Start of Block
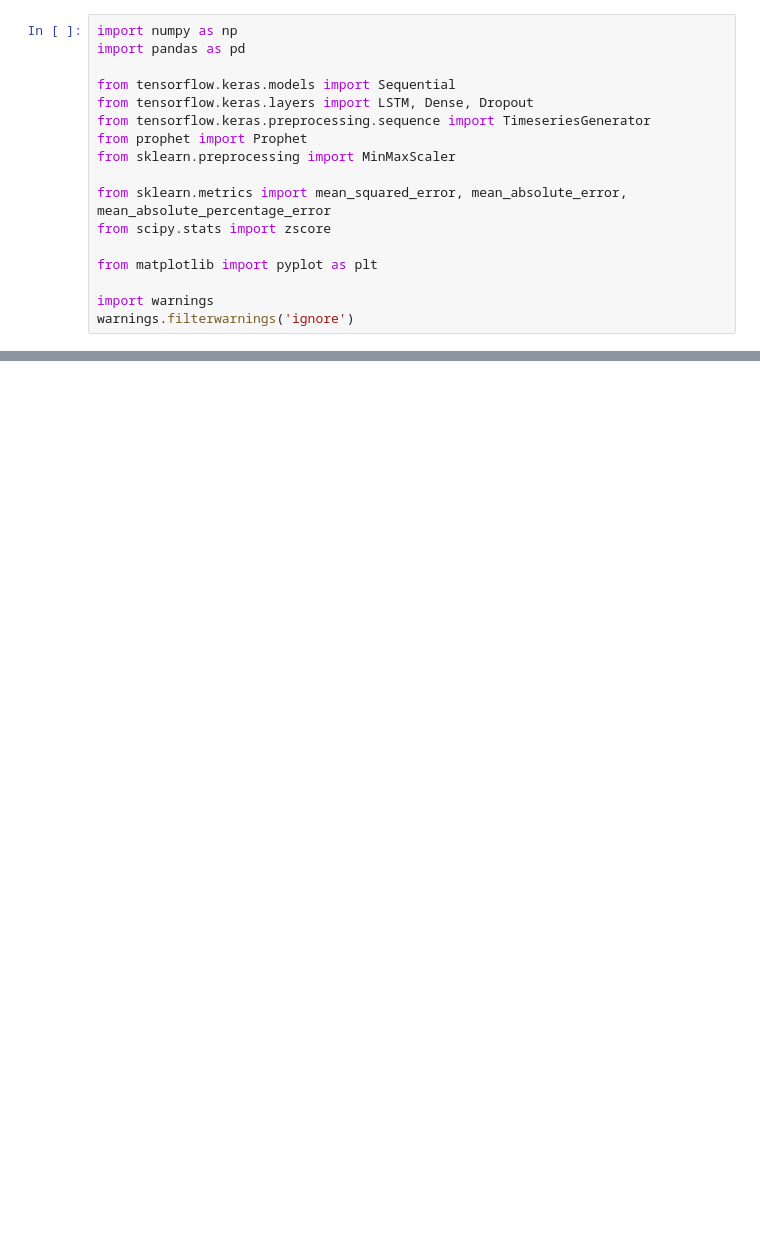
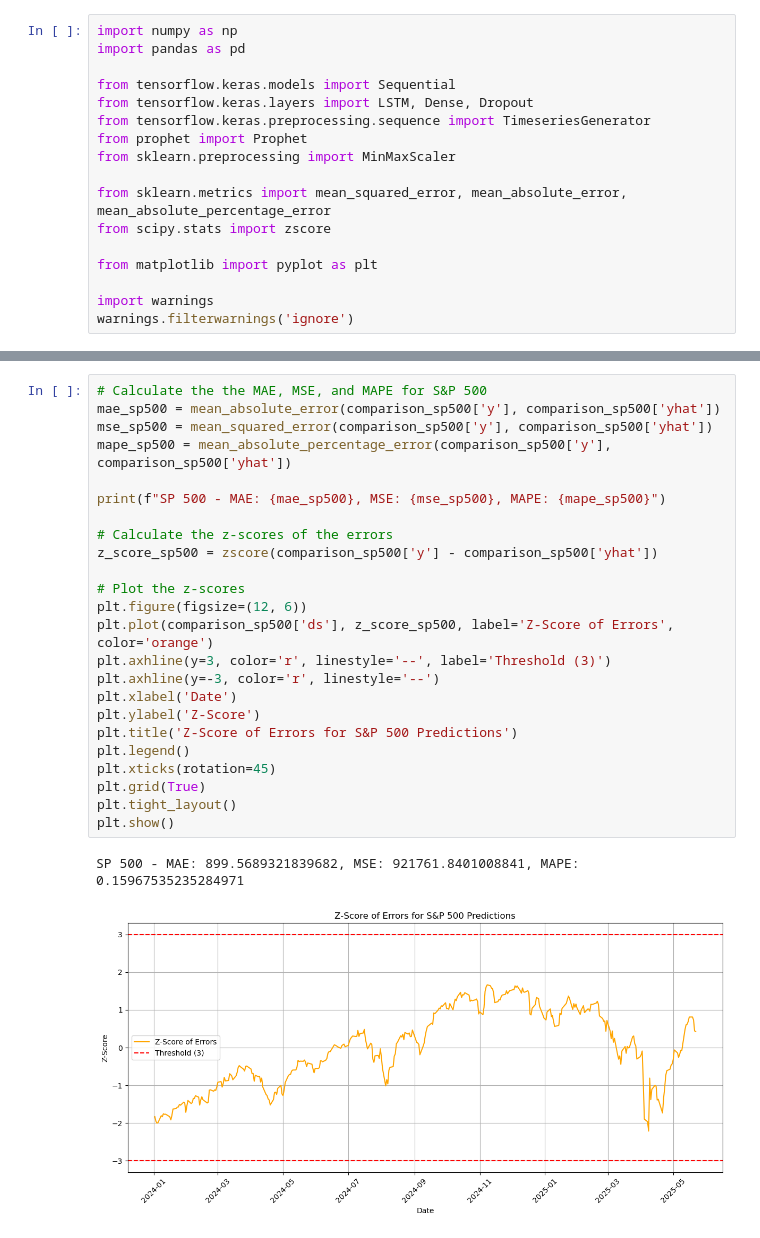
Before and after one commit to pe5kataa/LSTM---ARIMA---Prophet, a Jupyter notebook: 2.3_Prophet.ipynb, the cells around one changed output, grey strips where cells are left out. Drawn from its saved outputs; the diff is of its cells as text; blank space fills up the shorter version.

```diff
--- a/2.3_Prophet.ipynb
+++ b/2.3_Prophet.ipynb
@@ -89,0 +96,27 @@ plt.show()
+# %%
+# Calculate the the MAE, MSE, and MAPE for S&P 500
+mae_sp500 = mean_absolute_error(comparison_sp500['y'], comparison_sp500['yhat'])
+mse_sp500 = mean_squared_error(comparison_sp500['y'], comparison_sp500['yhat'])
+mape_sp500 = mean_absolute_percentage_error(comparison_sp500['y'], comparison_sp500['yhat'])
+
+print(f"SP 500 - MAE: {mae_sp500}, MSE: {mse_sp500}, MAPE: {mape_sp500}")
+
+# Calculate the z-scores of the errors
+z_score_sp500 = zscore(comparison_sp500['y'] - comparison_sp500['yhat'])
+
+# Plot the z-scores
+plt.figure(figsize=(12, 6))
+plt.plot(comparison_sp500['ds'], z_score_sp500, label='Z-Score of Errors', color='orange')
+plt.axhline(y=3, color='r', linestyle='--', label='Threshold (3)')
+plt.axhline(y=-3, color='r', linestyle='--')
+plt.xlabel('Date')
+plt.ylabel('Z-Score')
+plt.title('Z-Score of Errors for S&P 500 Predictions')
+plt.legend()
+plt.xticks(rotation=45)
+plt.grid(True)
+plt.tight_layout()
+plt.show()
+# %% [output]
+SP 500 - MAE: 899.5689321839682, MSE: 921761.8401008841, MAPE: 0.15967535235284971
+[figure, added]
```
Also changed, not shown: parts of 10 cells of this notebook.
End of Block
• [Brief]
Would you please return all lines from the listing above that contain "color"?

• [Written solution]
+plt.plot(comparison_sp500['ds'], z_score_sp500, label='Z-Score of Errors', color='orange')
+plt.axhline(y=3, color='r', linestyle='--', label='Threshold (3)')
+plt.axhline(y=-3, color='r', linestyle='--')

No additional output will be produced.